#6 looks like Phaeolis schweinitzii – the Dyer’s Polypore. #8 & #10 are a Russula species – possibly R. xerampelina – the Woodland Russula.
#11 to #13 are also Russula species possibly R. occidentalis – the Western Russula. #14 is a bracket fungus (conk) of some kind, #15 & #16 look like Boletus mirabilis – Admirable Boletus.
#17 to #20 are Amanita muscaria – the Fly Amanita (which can be lemon yellow, but is more often red or dark orange)
#22 might be Polyporus badius – the Black-footed Polypore. It has a thin cap with fine pores on the bottom instead of tubes or gills.
Photos #23 to #35 are mainly Boletus, Suillus, or Leccinum species, all of which have tubes instead of gills. The very big one in the lupines and the photo after it are probably Boletus edulis – the King Bolete. It’s a fairly common species in the subalpine and very tasty when young and firm. The netted stem is often very fat at the base and the white flesh doesn’t change colour when cut or bruised.
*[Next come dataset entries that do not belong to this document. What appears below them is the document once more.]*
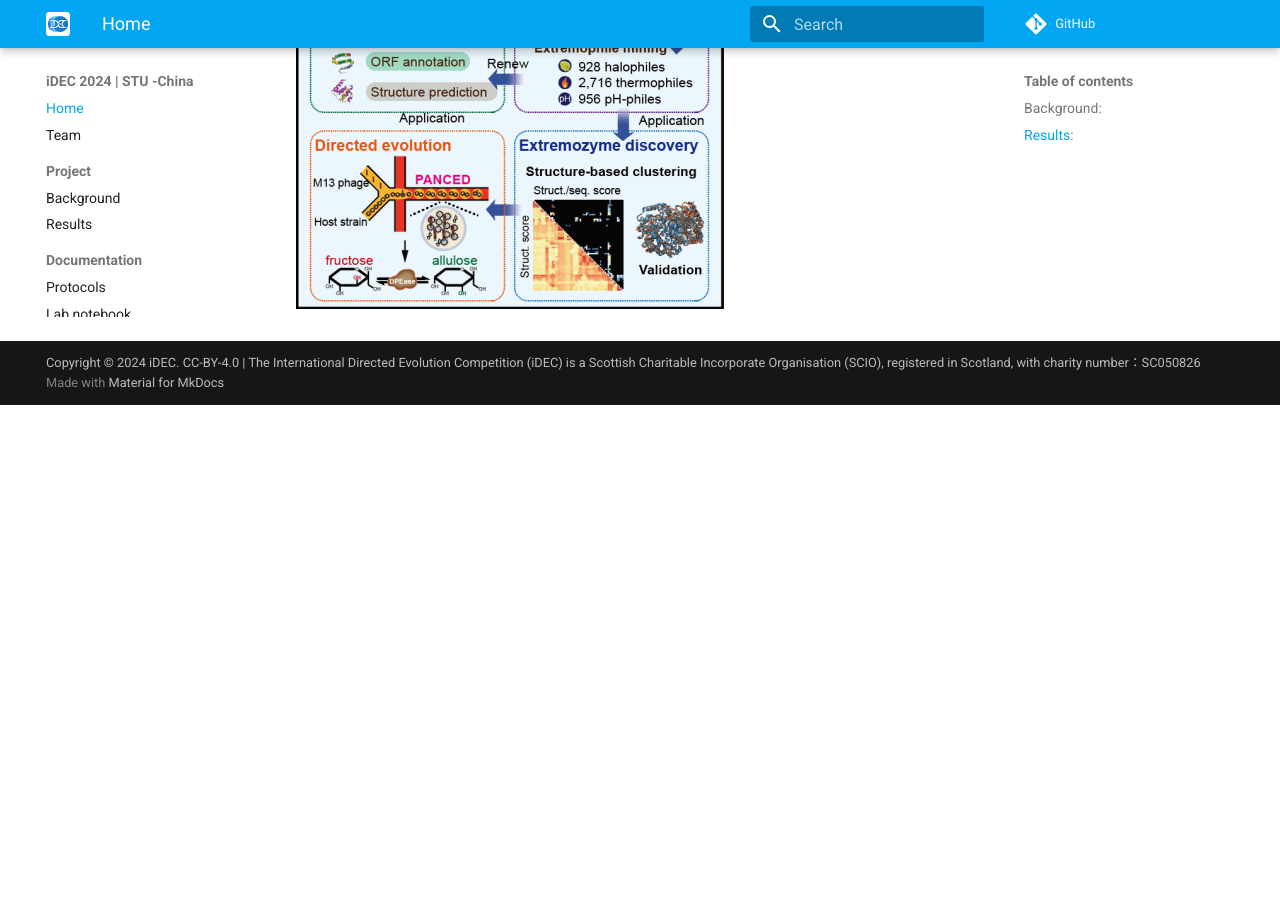
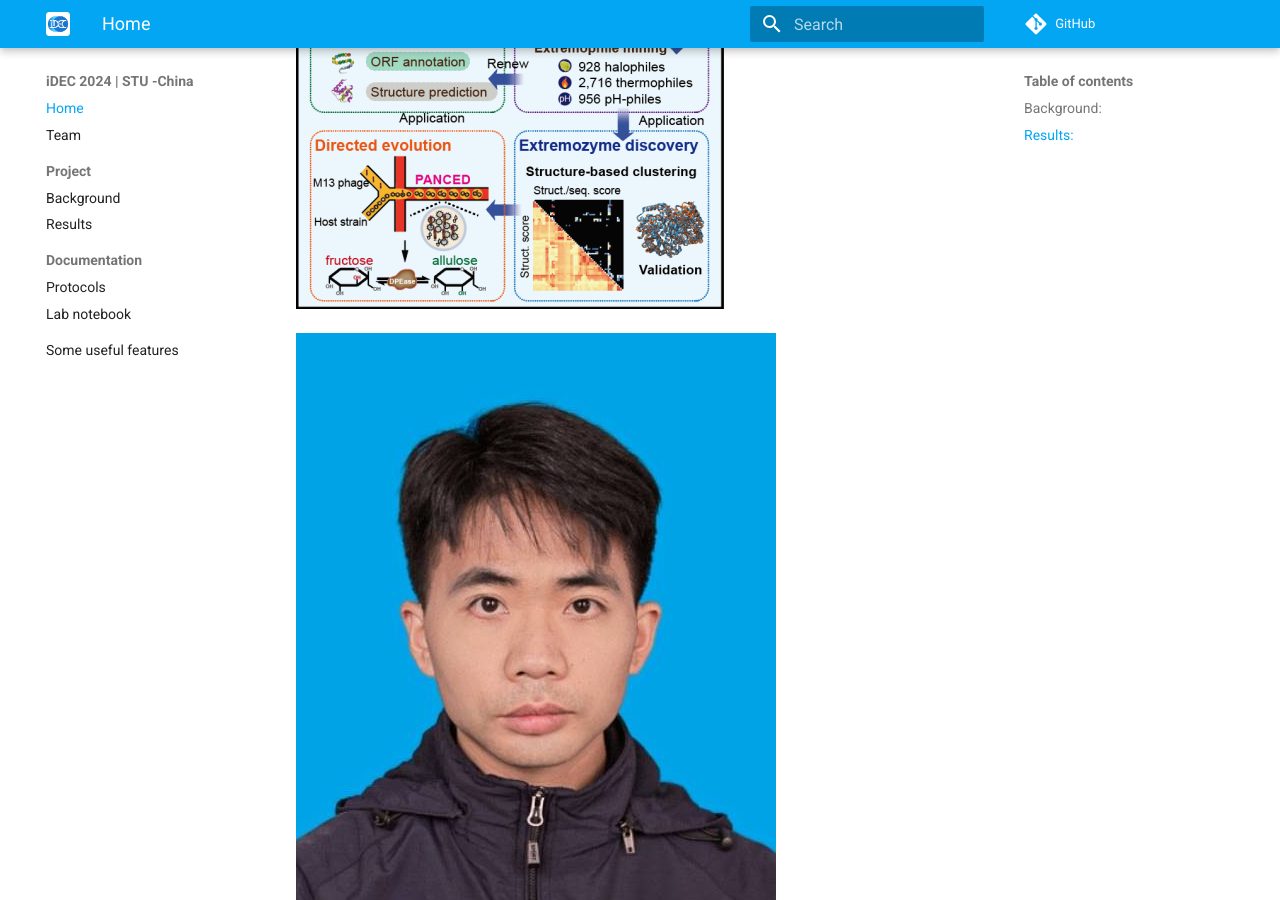
Before and after one commit to idec-teams/2024_STU_-China, an MkDocs documentation site: the page built from docs/index.md, in a window 1280 px wide and 900 px high, scrolled down 767 px. Built offline with MkDocs 1.6.1 and Material for MkDocs 9.7.7, drawn with Linux system fonts in a browser that asks for light colours; comment, search, counter and statistics services are not loaded; before the commit the page ends 1172 px from its top, so only the background shows below that.

Commit message:
Update index.md

```diff
--- a/docs/index.md
+++ b/docs/index.md
@@ -8,3 +8,5 @@
 In response, we developed iExtreme, a comprehensive database containing 1,030 genomes of extremophiles across three categories, alongside a deep learning method for their identification. This method achieved an accuracy of up to 0.99 in predicting extremophile living conditions. Through **iExtreme**, we identified 520 previously unknown extremophilic species and 4,419 extremophilic genomes from various databases. Additionally, we utilized structure-based clustering to discover novel D-psicose 3-epimerases (DPEase) and α-amylases. To further enhance enzyme activity, we developed a directed evolution method using phage-assisted non-continuous evolution in droplets. The evolved DPEase demonstrated a 3-fold increase in activity, a 5.4-fold extension in half-life, and achieved the highest reported yield of 243 g/L D-allulose.
 
 ![home](./img/home.png)
+
+![home](./img/leiwei.jpg)
```
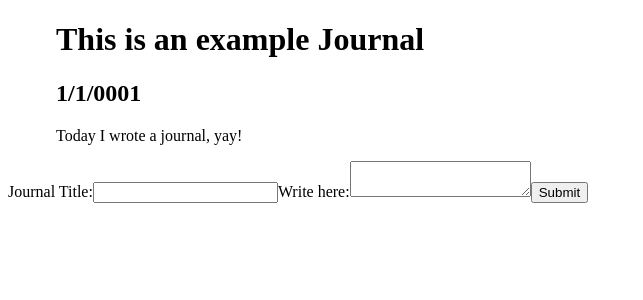
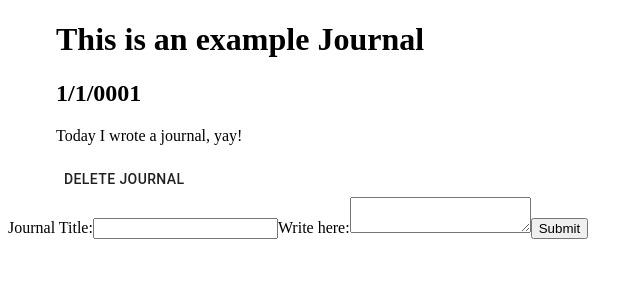
Before and after one commit to KyleMcKell/React-Journal, a React (Create React App) app: page / in a window 1280 px wide. Shown: the top 300 px of the page, without its empty margins (0-643 px from the left). Built offline with nearby package versions, Linux system fonts and the light colour scheme.

Commit message:
added the event handler to the delete component

```diff
--- a/src/components/JournalDelete.js
+++ b/src/components/JournalDelete.js
@@ -1,10 +1,10 @@
 import React from "react";
 import { Button } from "@material-ui/core";
 
-export const JournalDelete = () => {
+export const JournalDelete = ({ handleDelete }) => {
 	return (
 		<div>
-			<Button>Delete Journal</Button>
+			<Button onClick={handleDelete}>Delete Journal</Button>
 		</div>
 	);
 };
--- a/src/components/JournalEntry.js
+++ b/src/components/JournalEntry.js
@@ -1,7 +1,8 @@
 import { Container } from "@material-ui/core";
 import React from "react";
+import { JournalDelete } from "./JournalDelete";
 
-export const JournalEntry = ({ entry }) => {
+export const JournalEntry = ({ entry, handleDelete }) => {
 	const title = entry.title;
 	const date = entry.date;
 	const entryText = entry.entryText;
@@ -11,6 +12,7 @@ export const JournalEntry = ({ entry }) => {
 			<h1>{title}</h1>
 			<h2>{date}</h2>
 			<p>{entryText}</p>
+			<JournalDelete handleDelete={handleDelete} />
 		</Container>
 	);
 };
```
The third photo from the end is also Amanita muscaria.”